In an email to all students today, the University said “If you do have symptoms or are self-isolating you must not travel, even as we reach the end of term and you might be preparing for going home.
“If you live in college and your self-isolation period goes beyond the end of your accommodation contract, you will be able to stay in your room at no additional cost and you will also receive food packs free of charge.”
The University is aiming to encourage students not to break isolation in order to travel home for the summer holidays.
This comes after the University urged caution in the face of a spike in Covid-19 cases in Durham.
The University has urged students to “remember ‘Hands, Face, Space, Fresh Air’ and continue to take two LFTs each week to help protect our community”.
In the seven days to 9th June, the number of new confirmed cases in Durham City MSOA (which includes most of the city and University, but not Gilesgate or Neville’s Cross) was up by 32, or 400%, on the previous week.
In the past week, since 6th June, 145 cases of Covid-19 have been self-reported to the University by students, as well as one case being reported by a staff member.
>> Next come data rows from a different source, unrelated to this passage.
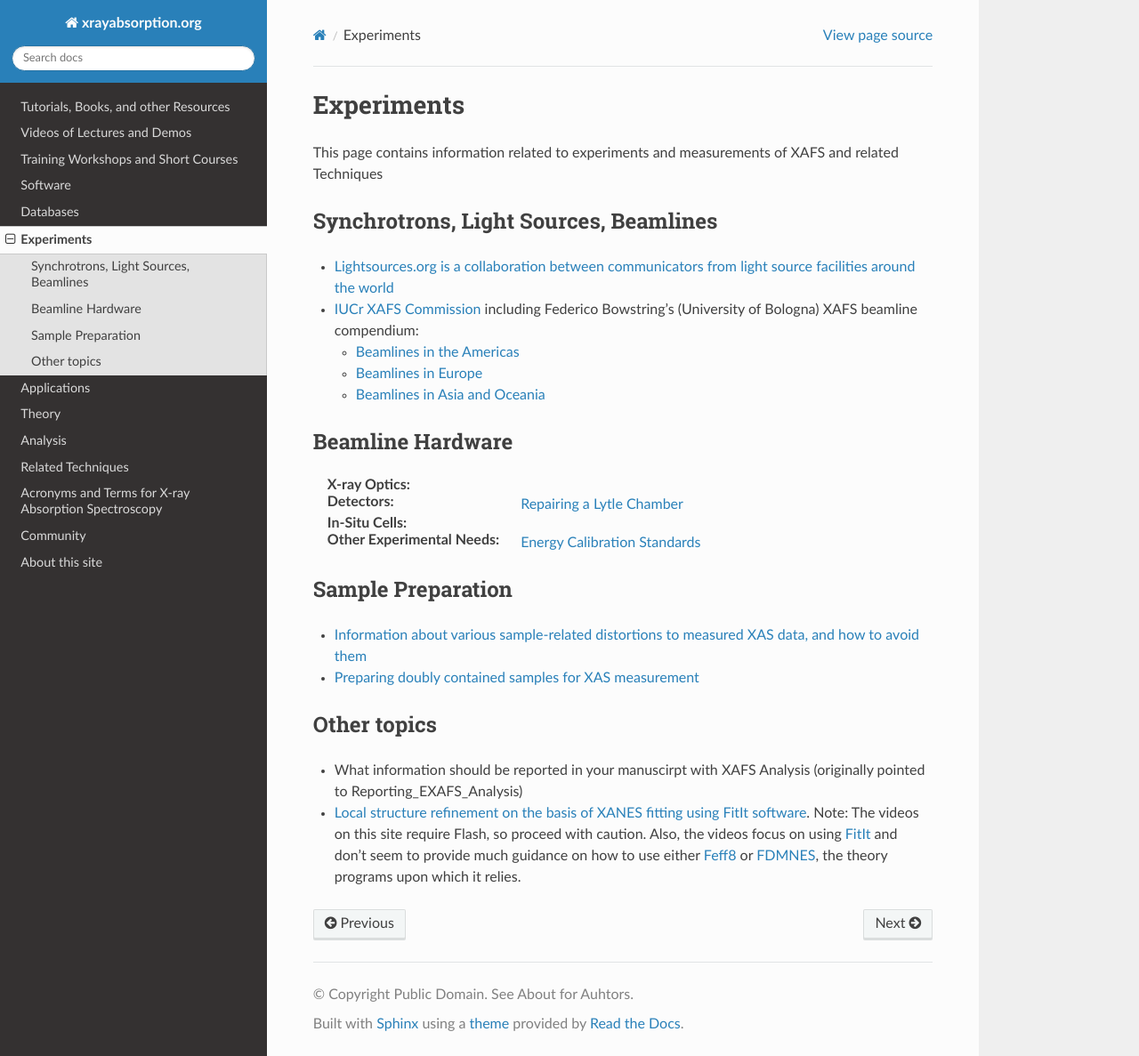
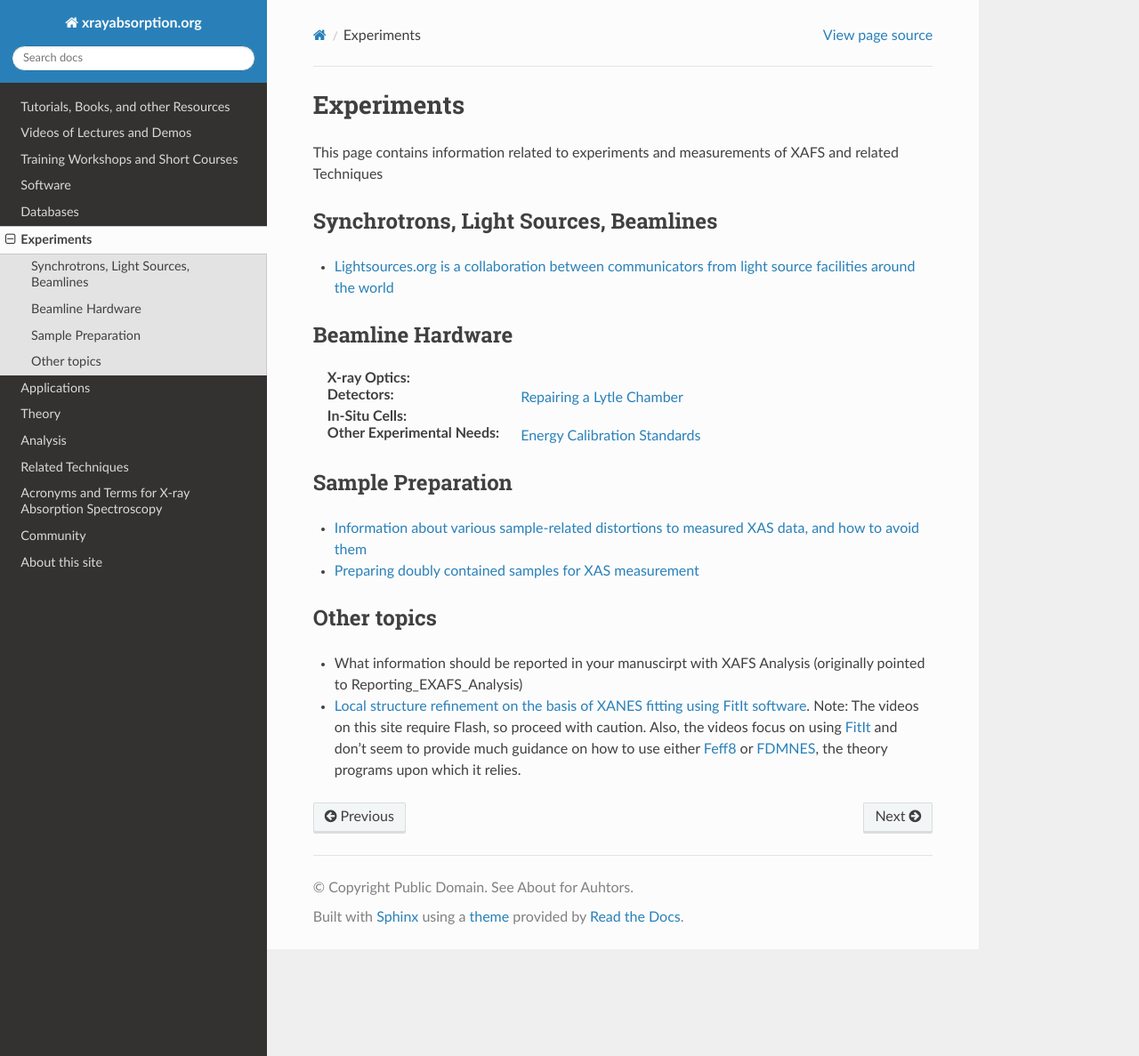
Before and after one commit to XraySpectroscopy/xafsorg, a Sphinx documentation site: the page built from docs/experiment.rst, in a window 1280 px wide and 1187 px high. Shown: the whole window at 89% size. Built offline with Sphinx 7.4.7 and the Read the Docs theme 2.0.0, drawn with Linux system fonts in a browser that asks for light colours.

Commit message:
comment out IUCr list of beamlines as requested for being out-of-date

```diff
--- a/docs/experiment.rst
+++ b/docs/experiment.rst
@@ -12,10 +12,9 @@ Synchrotrons, Light Sources, Beamlines
   light source facilities around the world
   <https://lightsources.org>`_
 
-* `IUCr XAFS Commission
-  <https://www.iucr.org/resources/commissions/xafs>`_ including
-  Federico Bowstring's (University of Bologna) XAFS beamline
-  compendium:
+.. * `IUCr XAFS Commission
+
+.. <https://www.iucr.org/resources/commissions/xafs>`_ includingFederico BoscherinI's (University of Bologna) XAFS beamline compendium:
 
   * `Beamlines in the Americas <https://www.iucr.org/resources/commissions/xafs/beamlines-in-the-americas>`_
   * `Beamlines in Europe <https://www.iucr.org/resources/commissions/xafs/beamlines-in-europe>`_
@@ -26,6 +25,8 @@ Synchrotrons, Light Sources, Beamlines
 
    Beamline training
    XAFS Online Orientation, an interactive Flash-based tutorial produced by the National Synchrotron Light Source
+
+
 
 Beamline Hardware
 -----------------
```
This figure includes all staff and students, not just those living in Durham.
Several colleges have a number of households isolating. Members of at least four flats in each St Cuthbert’s and Hatfield are currently isolating with active cases, while members from five out of the 17 households at St Chad’s college are currently isolating. There are at least three cases at St Aidan’s, and members of at least three households in St Mary’s are in isolation.
The University has developed a new testing programme called “Test To Release” (TTR), designed to let people whose housemates have symptoms or a positive test result to avoid isolation. The programme is currently on trial in several colleges.
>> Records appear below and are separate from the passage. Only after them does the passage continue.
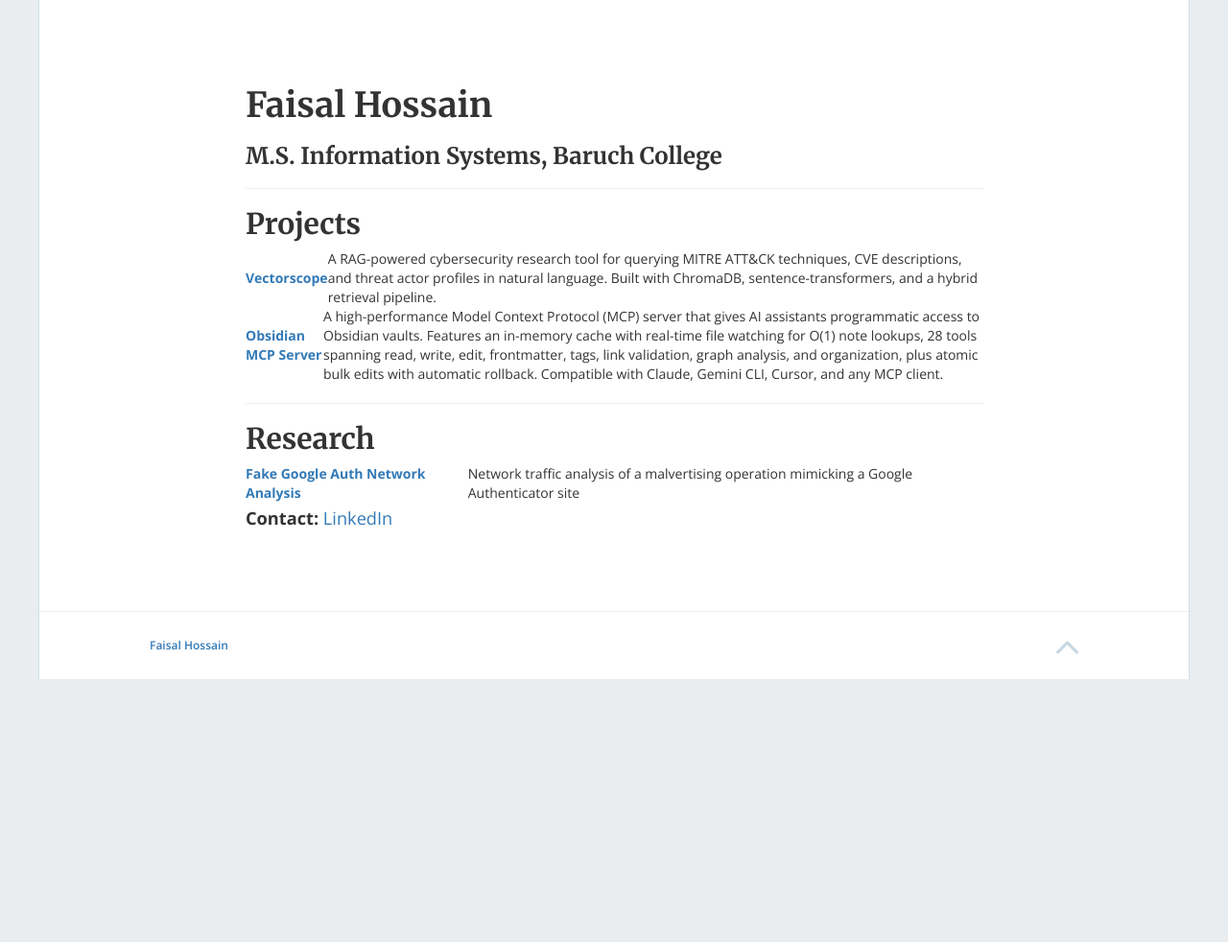
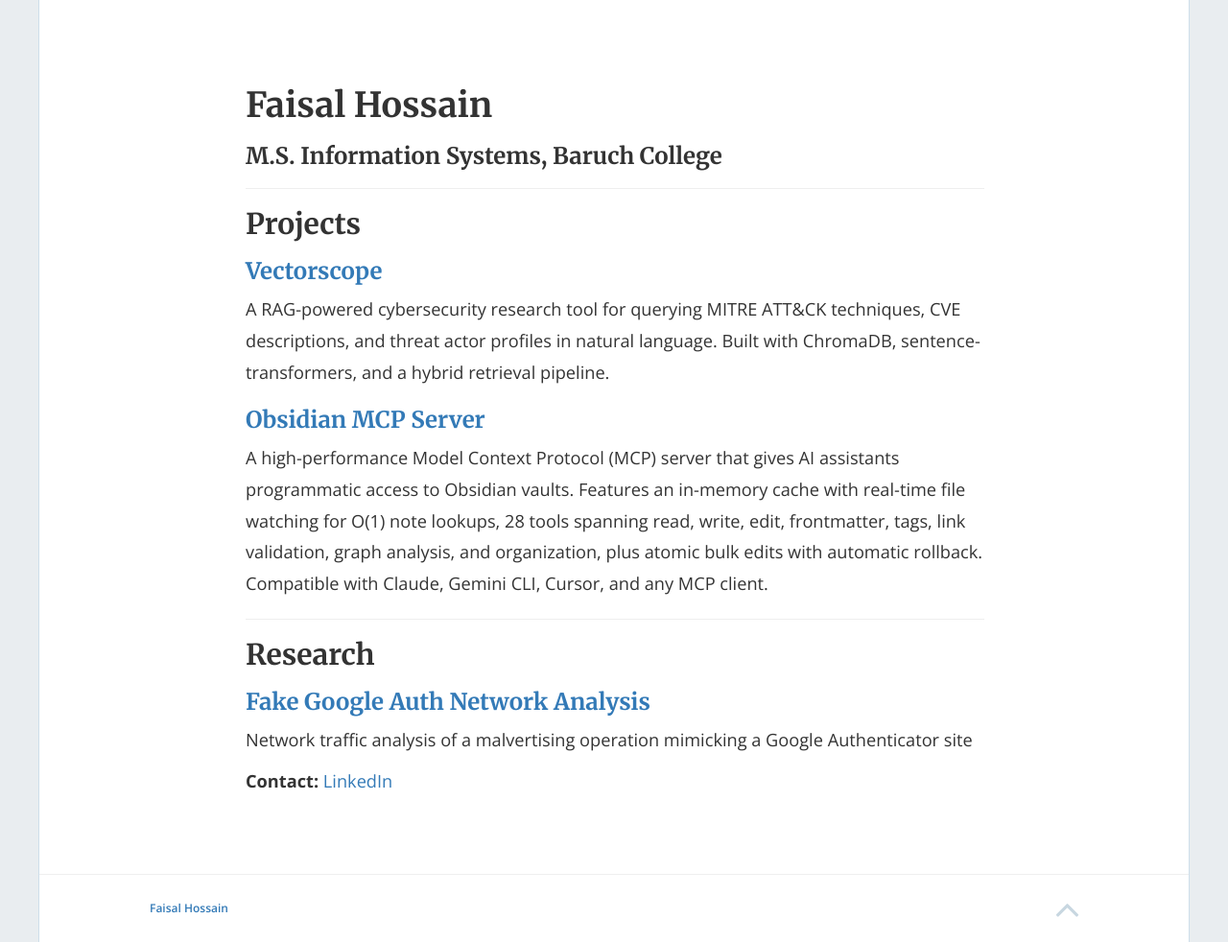
Before and after one commit to faisalhossainnyc/faisalhossainnyc.github.io, a Jekyll site: the page built from index.md, in a window 1280 px wide. Shown: the whole page at 96% size. Built offline with Jekyll 4.4.1, drawn with Linux system fonts in a browser that asks for light colours; nearby versions of some CDN libraries; before the commit the page ends 900 px from its top, so only the background shows below that.

Commit message:
Fix project entry formatting

```diff
--- a/index.md
+++ b/index.md
@@ -10,14 +10,17 @@
 
 ## Projects
 
-**[Vectorscope](https://github.com/faisalhossainnyc/vectorscope)** | A RAG-powered cybersecurity research tool for querying MITRE ATT&CK techniques, CVE descriptions, and threat actor profiles in natural language. Built with ChromaDB, sentence-transformers, and a hybrid retrieval pipeline.
+### [Vectorscope](https://github.com/faisalhossainnyc/vectorscope)
+A RAG-powered cybersecurity research tool for querying MITRE ATT&CK techniques, CVE descriptions, and threat actor profiles in natural language. Built with ChromaDB, sentence-transformers, and a hybrid retrieval pipeline.
 
-**[Obsidian MCP Server](https://github.com/faisalhossainnyc/obsidian-mcp-server)** | A high-performance Model Context Protocol (MCP) server that gives AI assistants programmatic access to Obsidian vaults. Features an in-memory cache with real-time file watching for O(1) note lookups, 28 tools spanning read, write, edit, frontmatter, tags, link validation, graph analysis, and organization, plus atomic bulk edits with automatic rollback. Compatible with Claude, Gemini CLI, Cursor, and any MCP client.
+### [Obsidian MCP Server](https://github.com/faisalhossainnyc/obsidian-mcp-server)
+A high-performance Model Context Protocol (MCP) server that gives AI assistants programmatic access to Obsidian vaults. Features an in-memory cache with real-time file watching for O(1) note lookups, 28 tools spanning read, write, edit, frontmatter, tags, link validation, graph analysis, and organization, plus atomic bulk edits with automatic rollback. Compatible with Claude, Gemini CLI, Cursor, and any MCP client.
 
 ---
 
 ## Research
 
-**[Fake Google Auth Network Analysis](https://github.com/faisalhossainnyc/fake-google-auth-network-analysis)** | Network traffic analysis of a malvertising operation mimicking a Google Authenticator site
+### [Fake Google Auth Network Analysis](https://github.com/faisalhossainnyc/fake-google-auth-network-analysis)
+Network traffic analysis of a malvertising operation mimicking a Google Authenticator site
 
 **Contact:** [LinkedIn](https://www.linkedin.com/in/faisalhossainnyc)
```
The system works by allowing students to apply for the programme, who are then tested every day for seven days. Provided that each test is negative, the student may continue to socialise for the period of testing. If they come into contact with another person who tests positive, the seven-day process restarts.
The University has urged students to book their Covid-19 vaccination as soon as possible. 21-year-olds and above can now book their first vaccination. All over 18-year-olds will be able to book their first jab by the end of the week, the head of the NHS has said.
Image: Amana Moore